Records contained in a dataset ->
□ □ □

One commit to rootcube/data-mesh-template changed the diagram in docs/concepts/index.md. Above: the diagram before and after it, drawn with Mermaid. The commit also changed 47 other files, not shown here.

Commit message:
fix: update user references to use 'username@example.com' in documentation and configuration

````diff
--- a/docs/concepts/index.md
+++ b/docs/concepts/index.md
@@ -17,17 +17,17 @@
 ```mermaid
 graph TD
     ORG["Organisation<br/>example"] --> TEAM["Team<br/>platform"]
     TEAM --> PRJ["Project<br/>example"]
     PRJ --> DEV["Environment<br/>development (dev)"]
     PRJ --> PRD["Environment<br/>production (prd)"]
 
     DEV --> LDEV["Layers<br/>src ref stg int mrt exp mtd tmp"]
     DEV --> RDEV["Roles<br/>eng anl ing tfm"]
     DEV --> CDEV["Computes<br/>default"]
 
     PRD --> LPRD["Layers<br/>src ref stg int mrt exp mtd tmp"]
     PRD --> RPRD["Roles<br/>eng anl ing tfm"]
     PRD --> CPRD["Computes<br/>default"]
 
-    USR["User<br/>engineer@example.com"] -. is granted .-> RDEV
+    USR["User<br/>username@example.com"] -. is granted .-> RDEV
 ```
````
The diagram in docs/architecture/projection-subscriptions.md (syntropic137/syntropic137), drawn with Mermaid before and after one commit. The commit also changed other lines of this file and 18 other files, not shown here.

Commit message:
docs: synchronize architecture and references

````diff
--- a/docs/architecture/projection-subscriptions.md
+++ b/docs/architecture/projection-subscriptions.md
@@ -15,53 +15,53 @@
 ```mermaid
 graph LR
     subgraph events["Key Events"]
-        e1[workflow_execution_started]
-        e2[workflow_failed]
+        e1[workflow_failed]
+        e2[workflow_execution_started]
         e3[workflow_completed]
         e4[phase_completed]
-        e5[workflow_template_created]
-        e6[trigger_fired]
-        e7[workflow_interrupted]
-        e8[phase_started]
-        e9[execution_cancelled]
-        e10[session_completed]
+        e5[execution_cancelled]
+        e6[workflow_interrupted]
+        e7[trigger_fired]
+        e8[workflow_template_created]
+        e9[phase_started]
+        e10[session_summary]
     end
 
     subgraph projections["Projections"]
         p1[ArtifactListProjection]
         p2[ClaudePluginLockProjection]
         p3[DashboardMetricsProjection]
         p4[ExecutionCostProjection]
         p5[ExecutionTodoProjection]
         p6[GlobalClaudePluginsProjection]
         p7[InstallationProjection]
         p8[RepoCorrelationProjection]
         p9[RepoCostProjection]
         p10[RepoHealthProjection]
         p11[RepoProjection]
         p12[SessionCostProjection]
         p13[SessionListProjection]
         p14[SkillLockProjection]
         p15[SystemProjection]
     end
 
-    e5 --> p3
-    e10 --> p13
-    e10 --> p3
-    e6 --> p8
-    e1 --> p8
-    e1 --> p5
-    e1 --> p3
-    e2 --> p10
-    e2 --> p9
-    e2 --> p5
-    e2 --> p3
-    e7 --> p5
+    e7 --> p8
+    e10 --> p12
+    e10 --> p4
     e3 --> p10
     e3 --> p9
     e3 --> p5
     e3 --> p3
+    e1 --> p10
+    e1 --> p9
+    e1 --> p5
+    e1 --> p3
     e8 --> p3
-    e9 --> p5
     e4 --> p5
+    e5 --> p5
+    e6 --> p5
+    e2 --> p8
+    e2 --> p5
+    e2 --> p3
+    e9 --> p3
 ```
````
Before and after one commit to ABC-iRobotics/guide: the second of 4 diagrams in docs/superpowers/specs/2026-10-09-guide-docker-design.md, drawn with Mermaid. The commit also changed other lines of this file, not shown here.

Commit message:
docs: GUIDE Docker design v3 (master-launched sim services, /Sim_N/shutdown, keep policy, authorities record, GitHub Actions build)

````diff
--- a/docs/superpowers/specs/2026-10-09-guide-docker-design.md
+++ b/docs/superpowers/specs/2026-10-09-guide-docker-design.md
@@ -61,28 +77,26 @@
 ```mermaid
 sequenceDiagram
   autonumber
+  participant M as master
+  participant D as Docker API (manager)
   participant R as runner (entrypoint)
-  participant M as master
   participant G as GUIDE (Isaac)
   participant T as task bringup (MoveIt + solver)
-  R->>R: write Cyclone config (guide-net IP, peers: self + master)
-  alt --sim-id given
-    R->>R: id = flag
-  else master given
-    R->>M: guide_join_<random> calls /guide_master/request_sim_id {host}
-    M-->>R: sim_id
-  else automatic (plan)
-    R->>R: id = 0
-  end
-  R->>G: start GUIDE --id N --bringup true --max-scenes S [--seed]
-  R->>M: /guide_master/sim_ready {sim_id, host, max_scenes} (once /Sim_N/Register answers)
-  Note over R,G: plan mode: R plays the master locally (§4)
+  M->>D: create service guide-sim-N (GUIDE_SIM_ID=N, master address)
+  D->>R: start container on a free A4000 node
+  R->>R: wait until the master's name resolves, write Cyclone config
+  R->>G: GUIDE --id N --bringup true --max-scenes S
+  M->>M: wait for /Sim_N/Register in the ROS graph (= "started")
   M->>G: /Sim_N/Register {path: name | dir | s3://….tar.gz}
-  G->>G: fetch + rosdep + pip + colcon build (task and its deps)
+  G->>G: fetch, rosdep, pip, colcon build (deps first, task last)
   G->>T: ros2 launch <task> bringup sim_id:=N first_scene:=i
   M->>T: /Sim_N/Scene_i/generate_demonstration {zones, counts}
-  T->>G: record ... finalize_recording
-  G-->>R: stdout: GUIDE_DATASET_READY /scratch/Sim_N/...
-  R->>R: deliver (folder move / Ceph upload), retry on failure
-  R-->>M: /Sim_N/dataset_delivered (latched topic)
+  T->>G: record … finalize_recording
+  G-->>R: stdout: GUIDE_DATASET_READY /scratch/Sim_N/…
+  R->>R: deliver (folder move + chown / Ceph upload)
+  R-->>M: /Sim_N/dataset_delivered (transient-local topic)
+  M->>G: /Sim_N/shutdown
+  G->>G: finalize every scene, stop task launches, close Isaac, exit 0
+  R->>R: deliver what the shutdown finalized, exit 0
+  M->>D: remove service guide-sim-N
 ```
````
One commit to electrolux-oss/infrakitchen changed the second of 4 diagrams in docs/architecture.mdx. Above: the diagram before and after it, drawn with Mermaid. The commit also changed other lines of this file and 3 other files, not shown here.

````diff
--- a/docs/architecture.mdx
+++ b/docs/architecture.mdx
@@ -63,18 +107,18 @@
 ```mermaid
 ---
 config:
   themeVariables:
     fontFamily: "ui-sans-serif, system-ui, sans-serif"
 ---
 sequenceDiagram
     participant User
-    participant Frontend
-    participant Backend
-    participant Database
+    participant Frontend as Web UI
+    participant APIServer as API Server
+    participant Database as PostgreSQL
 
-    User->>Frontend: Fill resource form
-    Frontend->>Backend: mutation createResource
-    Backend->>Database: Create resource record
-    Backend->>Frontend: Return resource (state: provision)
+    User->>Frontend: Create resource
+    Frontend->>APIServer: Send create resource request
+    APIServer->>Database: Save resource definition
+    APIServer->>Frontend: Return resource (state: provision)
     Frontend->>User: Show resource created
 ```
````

□ □ □

Exercise instructions -> From the records above, repeat exactly the lines from the one with "master locally (§4)" through the one with "R->>G: GUIDE --id N --bringup true --max-scenes S", both included.

Your solution ->
-  Note over R,G: plan mode: R plays the master locally (§4)
+  M->>D: create service guide-sim-N (GUIDE_SIM_ID=N, master address)
+  D->>R: start container on a free A4000 node
+  R->>R: wait until the master's name resolves, write Cyclone config
+  R->>G: GUIDE --id N --bringup true --max-scenes S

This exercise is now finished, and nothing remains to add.